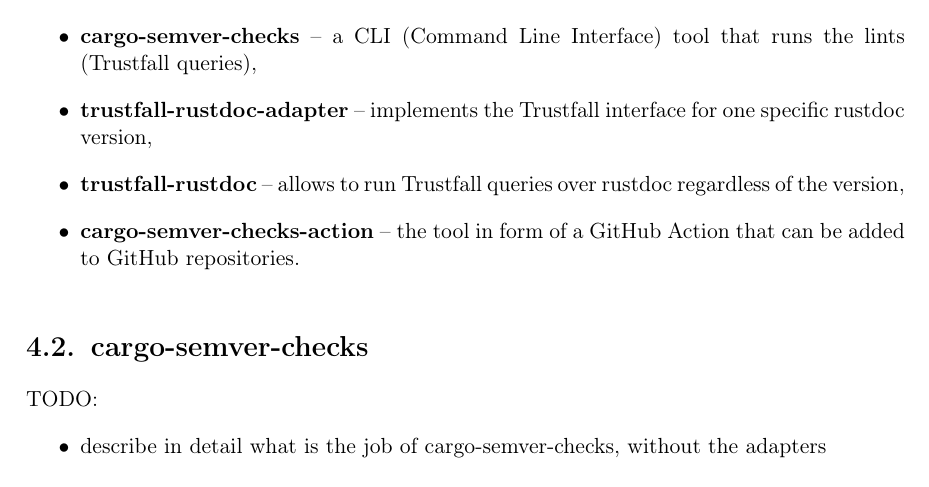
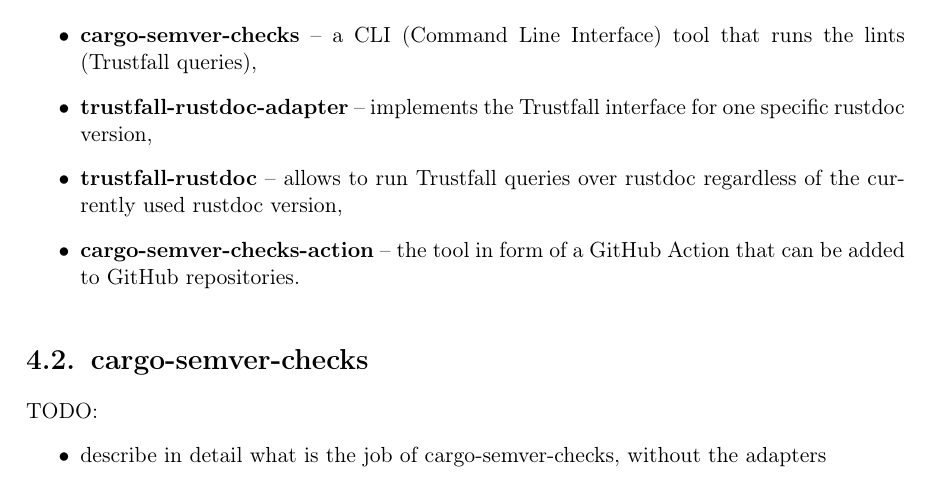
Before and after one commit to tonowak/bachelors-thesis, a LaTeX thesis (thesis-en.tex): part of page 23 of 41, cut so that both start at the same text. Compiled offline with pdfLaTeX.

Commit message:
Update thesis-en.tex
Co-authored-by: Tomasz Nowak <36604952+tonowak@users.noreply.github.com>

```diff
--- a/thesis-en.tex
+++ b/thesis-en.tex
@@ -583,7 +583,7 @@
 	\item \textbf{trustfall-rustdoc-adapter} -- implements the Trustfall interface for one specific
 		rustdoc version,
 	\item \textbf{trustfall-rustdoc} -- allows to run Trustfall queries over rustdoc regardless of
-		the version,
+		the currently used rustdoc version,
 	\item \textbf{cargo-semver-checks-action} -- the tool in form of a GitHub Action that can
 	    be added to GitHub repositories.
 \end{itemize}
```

- [YOUR ASSIGNMENT]:
Filter the entries down to the lines with the word "Trustfall" in them, and copy those lines.

- [ANSWER FOR THIS EXERCISE]:
 	\item \textbf{trustfall-rustdoc-adapter} -- implements the Trustfall interface for one specific
 	\item \textbf{trustfall-rustdoc} -- allows to run Trustfall queries over rustdoc regardless of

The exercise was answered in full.